**SUPPLIED RECORDS**.
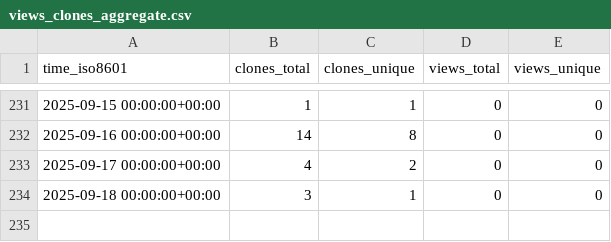
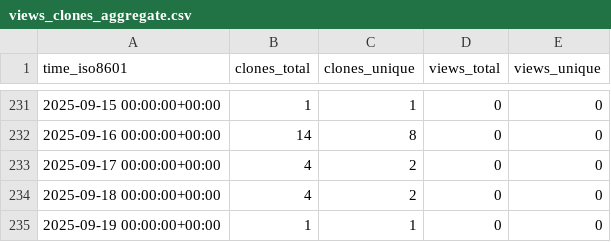
Before and after one commit to peff74/ESP_connect_to_strongest_WiFi, a CSV file: peff74/ESP_connect_to_strongest_WiFi/ghrs-data/views_clones_aggregate.csv, drawn as a sheet; only a part is shown, gaps mark what is left out.

```diff
--- a/peff74/ESP_connect_to_strongest_WiFi/ghrs-data/views_clones_aggregate.csv
+++ b/peff74/ESP_connect_to_strongest_WiFi/ghrs-data/views_clones_aggregate.csv
@@ -233,2 +233,3 @@ time_iso8601,clones_total,clones_unique,views_total,views_unique
 2025-09-17 00:00:00+00:00,4,2,0,0
-2025-09-18 00:00:00+00:00,3,1,0,0
+2025-09-18 00:00:00+00:00,4,2,0,0
+2025-09-19 00:00:00+00:00,1,1,0,0
```
Also changed, not shown: 1 other file.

**THE TASK**.
Would you write out all of the data exactly as it stands, without the pictures?

**TASK ANSWER**.
Before and after one commit to peff74/ESP_connect_to_strongest_WiFi, a CSV file: peff74/ESP_connect_to_strongest_WiFi/ghrs-data/views_clones_aggregate.csv, drawn as a sheet; only a part is shown, gaps mark what is left out.

```diff
--- a/peff74/ESP_connect_to_strongest_WiFi/ghrs-data/views_clones_aggregate.csv
+++ b/peff74/ESP_connect_to_strongest_WiFi/ghrs-data/views_clones_aggregate.csv
@@ -233,2 +233,3 @@ time_iso8601,clones_total,clones_unique,views_total,views_unique
 2025-09-17 00:00:00+00:00,4,2,0,0
-2025-09-18 00:00:00+00:00,3,1,0,0
+2025-09-18 00:00:00+00:00,4,2,0,0
+2025-09-19 00:00:00+00:00,1,1,0,0
```
Also changed, not shown: 1 other file.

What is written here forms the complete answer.